Now that the Panel’s report is out and some of the major recommendations appear to be not in favor of the disgruntled staff, those who illegally demonstrated and blocked public access and their supporters are now suggesting that the large size of the striking staff warrants that they stay and the Managing Director to be dismissed or transferred, among other unreasonable demands.
In fact, the release of the Panel’s report has resulted in the disgruntled staff upping the ante by addressing a letter to the Director General of the State Intelligence Service urging him to use his “honorable office and position [
Whatever their motivation, their insistence on elevating a purely managerial/business matter into a national security issue by a handful of disgruntled staff and their supporters is a matter of grave concern because their behavior is a mark of an unhinged group whose bizarre behavior must be checked and, those found to have broken the law, disciplined as recommended by the SSHFC Panel.
Kebba Touray’s letter justifies our concern at the presence of the Chief of Defense Staff, the Director General of the State Intelligence Service and the Inspector General of Police at SSHFC headquarters to plead with striking staff members who were blocking public access and thus breaking the law. By their mere presence at what amounted to an industrial dispute, these service chiefs were inadvertently elevating a civil into a military/security matter. The Barrow administration is not a military administration. We must therefore keep the military and the security services out of law enforcement and civil matters.
That said, and in moving forward, we must be cognizant of the fact that the primary mission of the corporation is not to pamper the staff but to deliver on the social contract it entered into with its client. The corporation primary obligation is to the pensioners and not to corporate staff, a message that must be clearly and firmly delivered to every employee of the corporation – from the Managing Director to the office cleaner.
Since the striking employees and their supporters have been touting their number – about 200+ – despite the fact that less than a dozen took part in the demonstrations, we need to also show the number of people whose lives are also impacted in a much more profound manner: –
The Pension Fund comprising of largely parastatals has an active employer membership of about 58 and 113,600 employee membership, meaning that 58 businesses (private and parastatal entities), a very significant number, by Gambian standards, are contributing towards the retirement benefits of 5% of the 2 million Gambians.

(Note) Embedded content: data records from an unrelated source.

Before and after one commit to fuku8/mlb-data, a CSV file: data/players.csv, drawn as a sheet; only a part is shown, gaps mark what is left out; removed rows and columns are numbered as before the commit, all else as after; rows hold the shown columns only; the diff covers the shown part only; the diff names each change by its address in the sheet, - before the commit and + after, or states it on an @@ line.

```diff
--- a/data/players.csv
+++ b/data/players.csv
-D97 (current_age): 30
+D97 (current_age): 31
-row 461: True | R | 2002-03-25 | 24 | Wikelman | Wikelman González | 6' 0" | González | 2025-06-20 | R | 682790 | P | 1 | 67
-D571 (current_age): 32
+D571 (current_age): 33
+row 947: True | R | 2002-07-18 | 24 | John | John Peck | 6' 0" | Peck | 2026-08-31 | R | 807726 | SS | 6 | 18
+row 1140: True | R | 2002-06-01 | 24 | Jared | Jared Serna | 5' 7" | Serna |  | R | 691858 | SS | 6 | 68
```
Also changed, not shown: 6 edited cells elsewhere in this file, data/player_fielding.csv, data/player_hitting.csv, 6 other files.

The Provident Fund, comprising of mainly private sector companies, has just over 5,100 active employer membership with 123,000 employees.
The Industrial Injuries Compensation Fund is made up of Parastatals, Private Sector and Security Services with an active employee membership of 153,000. This figure represents a consolidation of the membership of the Pension and Provident Funds plus the Security Forces. In addition to these number, there are roughly 3,000 active pensioners, bringing the total sum of direct beneficiaries and their dependents to : 153,000 + 3,000 =156,000 x 3 = 468,000

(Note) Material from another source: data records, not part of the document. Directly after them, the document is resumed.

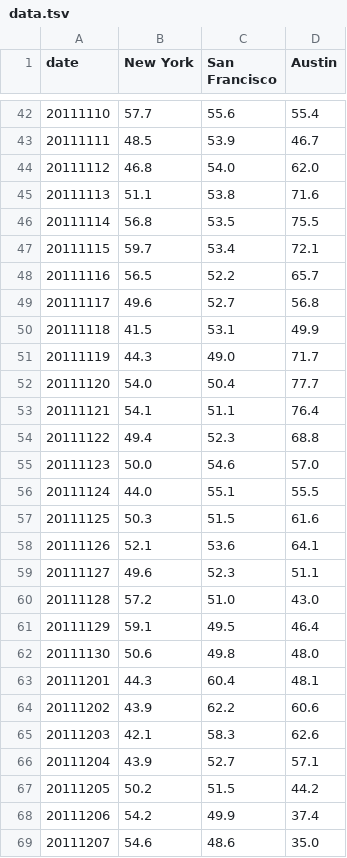
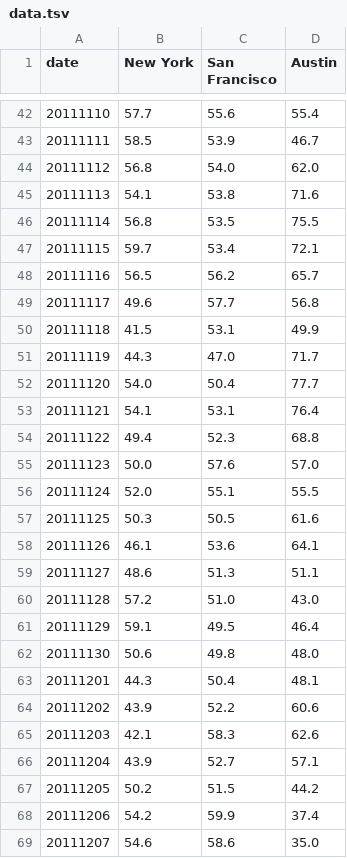
Before and after one commit to cts/mockups, a TSV file: widgets/d3/line/data.tsv, drawn as a sheet; only a part is shown, gaps mark what is left out; the diff covers the shown part only.

```diff
--- a/widgets/d3/line/data.tsv
+++ b/widgets/d3/line/data.tsv
@@ -42,19 +42,19 @@ date	New York	San Francisco	Austin
 20111110	57.7	55.6	55.4
-20111111	48.5	53.9	46.7
-20111112	46.8	54.0	62.0
-20111113	51.1	53.8	71.6
+20111111	58.5	53.9	46.7
+20111112	56.8	54.0	62.0
+20111113	54.1	53.8	71.6
 20111114	56.8	53.5	75.5
 20111115	59.7	53.4	72.1
-20111116	56.5	52.2	65.7
-20111117	49.6	52.7	56.8
+20111116	56.5	56.2	65.7
+20111117	49.6	57.7	56.8
 20111118	41.5	53.1	49.9
-20111119	44.3	49.0	71.7
+20111119	44.3	47.0	71.7
 20111120	54.0	50.4	77.7
-20111121	54.1	51.1	76.4
+20111121	54.1	53.1	76.4
 20111122	49.4	52.3	68.8
-20111123	50.0	54.6	57.0
-20111124	44.0	55.1	55.5
-20111125	50.3	51.5	61.6
-20111126	52.1	53.6	64.1
-20111127	49.6	52.3	51.1
+20111123	50.0	57.6	57.0
+20111124	52.0	55.1	55.5
+20111125	50.3	50.5	61.6
+20111126	46.1	53.6	64.1
+20111127	48.6	51.3	51.1
 20111128	57.2	51.0	43.0
@@ -62,4 +62,4 @@ date	New York	San Francisco	Austin
 20111130	50.6	49.8	48.0
-20111201	44.3	60.4	48.1
-20111202	43.9	62.2	60.6
+20111201	44.3	50.4	48.1
+20111202	43.9	52.2	60.6
 20111203	42.1	58.3	62.6
@@ -67,3 +67,3 @@ date	New York	San Francisco	Austin
 20111205	50.2	51.5	44.2
-20111206	54.2	49.9	37.4
-20111207	54.6	48.6	35.0
+20111206	54.2	59.9	37.4
+20111207	54.6	58.6	35.0
```
Also changed, not shown: 38 edited cells elsewhere in this file, 17 other files.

If we assume that there are 3 dependents for every employee members, given that the employees are relatively young, 468,000 or roughly half a million Gambian lives are profoundly affected and inextricably linked to the financial well-being of SSHFC which, in turn, is dependent on how the corporation is managed. The number of a handful of disgruntled striking staffers pails when compared to over 400,000 Gambians and their dependents whose lives could be affected by staff disruptions or mismanagement of the resources of the Social Security and Housing Finance Corporation.